THE BLOG
04/11/2013 05:38 pm ET | Updated Jun 11, 2013

Singles: Paying More Taxes and Other Annoyances

There is a lot of upside to being single; in a nutshell, I love that my money and my time are my own and I get to spend them however I want. But there's a downside, too. A downside about which I've felt powerless to fight. You see, the Atlantic magazine recently published an article by Onely.org on the economic burdens assumed by single people. I don't like it.

So, in honor of Tax Day, April 15, I am joining dozens of other bloggers who are writing about and expressing our frustration at what we call institutionalized discrimination against single people. Why Tax Day? Because, some of the most egregious examples of unfair treatment against singles occur in Income Tax, IRAs, and Social Security laws, which all largely favor married people.

In fact, our federal code contains over 1,000 laws where marital status is a factor, and in most cases single people lose out. According to the Atlantic article, a single woman making $80,000a year, could pay more than one million dollars more than her married female peer over her lifetime, because of some of these laws. (What, you think I can't think of anything more interesting to do with $1,000,000?)

But it's this law that really makes me want to cry "foul." There is a law that protects an individual from a stalker... a stalker as in someone who threatens to do harm and places a person in reasonable fear of bodily harm or death. This law can also protect the spouse of the person being stalked, if that person is married. But guess what? If the person being stalked is single, the same protection is not allowed. That's right: a close friend is not protected, even though s/he may be "like family" and equally in danger. That's just crazy.

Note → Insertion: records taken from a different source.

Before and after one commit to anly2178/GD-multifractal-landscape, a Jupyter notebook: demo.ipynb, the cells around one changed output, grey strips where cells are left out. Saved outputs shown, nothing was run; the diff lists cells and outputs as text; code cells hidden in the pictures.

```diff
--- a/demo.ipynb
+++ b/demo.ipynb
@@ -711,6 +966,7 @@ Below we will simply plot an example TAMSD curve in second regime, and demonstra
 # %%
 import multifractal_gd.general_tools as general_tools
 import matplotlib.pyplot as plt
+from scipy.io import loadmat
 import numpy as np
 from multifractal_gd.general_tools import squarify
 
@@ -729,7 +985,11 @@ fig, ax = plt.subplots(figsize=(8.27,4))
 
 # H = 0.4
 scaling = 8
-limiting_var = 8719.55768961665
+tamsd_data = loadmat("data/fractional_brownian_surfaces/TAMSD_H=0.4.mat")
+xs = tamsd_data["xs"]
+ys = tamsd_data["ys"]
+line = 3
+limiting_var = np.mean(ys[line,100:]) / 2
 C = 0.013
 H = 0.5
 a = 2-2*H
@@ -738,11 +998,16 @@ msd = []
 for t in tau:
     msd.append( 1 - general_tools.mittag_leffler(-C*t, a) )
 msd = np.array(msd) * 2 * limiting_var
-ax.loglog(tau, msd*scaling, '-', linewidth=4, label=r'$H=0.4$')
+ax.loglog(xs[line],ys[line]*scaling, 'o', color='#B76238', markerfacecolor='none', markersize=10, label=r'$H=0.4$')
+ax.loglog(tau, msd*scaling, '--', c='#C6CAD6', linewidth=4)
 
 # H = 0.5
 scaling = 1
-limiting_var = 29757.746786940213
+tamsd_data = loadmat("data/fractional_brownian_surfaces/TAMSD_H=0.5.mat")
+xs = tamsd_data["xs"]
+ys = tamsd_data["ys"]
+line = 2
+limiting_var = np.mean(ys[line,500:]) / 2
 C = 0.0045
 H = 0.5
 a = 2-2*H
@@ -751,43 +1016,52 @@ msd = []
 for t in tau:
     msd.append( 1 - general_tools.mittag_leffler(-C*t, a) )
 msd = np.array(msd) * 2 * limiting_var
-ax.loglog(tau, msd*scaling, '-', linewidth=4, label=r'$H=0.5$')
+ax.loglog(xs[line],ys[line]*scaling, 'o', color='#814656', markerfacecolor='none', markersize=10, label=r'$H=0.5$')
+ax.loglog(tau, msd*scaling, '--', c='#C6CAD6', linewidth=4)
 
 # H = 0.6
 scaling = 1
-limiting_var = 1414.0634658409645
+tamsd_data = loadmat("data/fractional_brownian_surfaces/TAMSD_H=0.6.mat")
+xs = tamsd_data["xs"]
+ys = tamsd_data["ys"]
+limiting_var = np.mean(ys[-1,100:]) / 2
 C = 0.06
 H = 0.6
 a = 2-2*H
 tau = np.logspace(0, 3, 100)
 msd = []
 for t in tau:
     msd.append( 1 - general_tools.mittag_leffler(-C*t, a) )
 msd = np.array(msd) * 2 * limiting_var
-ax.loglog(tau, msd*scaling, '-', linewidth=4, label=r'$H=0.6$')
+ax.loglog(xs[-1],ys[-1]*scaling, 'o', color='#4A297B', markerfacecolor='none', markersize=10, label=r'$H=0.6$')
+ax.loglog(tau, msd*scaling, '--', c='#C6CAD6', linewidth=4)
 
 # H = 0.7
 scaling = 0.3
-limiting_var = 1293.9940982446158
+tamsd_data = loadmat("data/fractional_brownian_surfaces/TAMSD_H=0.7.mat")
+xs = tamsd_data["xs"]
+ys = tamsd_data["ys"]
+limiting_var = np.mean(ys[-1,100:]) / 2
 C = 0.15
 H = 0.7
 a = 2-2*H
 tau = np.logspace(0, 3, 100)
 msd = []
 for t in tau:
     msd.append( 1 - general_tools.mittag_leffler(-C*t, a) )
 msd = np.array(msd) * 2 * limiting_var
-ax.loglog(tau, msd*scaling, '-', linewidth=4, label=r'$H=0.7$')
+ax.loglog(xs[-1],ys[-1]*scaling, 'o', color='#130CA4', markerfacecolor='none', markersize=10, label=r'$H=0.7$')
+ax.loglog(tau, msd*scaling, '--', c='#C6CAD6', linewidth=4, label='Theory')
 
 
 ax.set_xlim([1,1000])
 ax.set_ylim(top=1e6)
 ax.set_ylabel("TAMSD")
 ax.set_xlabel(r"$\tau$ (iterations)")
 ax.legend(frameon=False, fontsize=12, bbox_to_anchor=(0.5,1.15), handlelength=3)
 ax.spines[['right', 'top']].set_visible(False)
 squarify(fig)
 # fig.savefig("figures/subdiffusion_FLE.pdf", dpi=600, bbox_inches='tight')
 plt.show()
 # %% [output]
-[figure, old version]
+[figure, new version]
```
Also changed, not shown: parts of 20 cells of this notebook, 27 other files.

And here's one that I think is just plain silly: A man and woman -- both DirecTV customers -- move in together. If the couple gets married, they can combine their previously individual accounts into a single account, so they don't lose all their saved shows or have to pay for an additional DVR. If they move in together but don't get married, it seems they cannot combine their accounts. Why?

So, even as the number of single people continues to grow, I -- and my fellow bloggers -- are hoping to call attention to the ways the country needs to re-examine some of its laws that treat singles as "less than." We're not. #UnmarriedEquality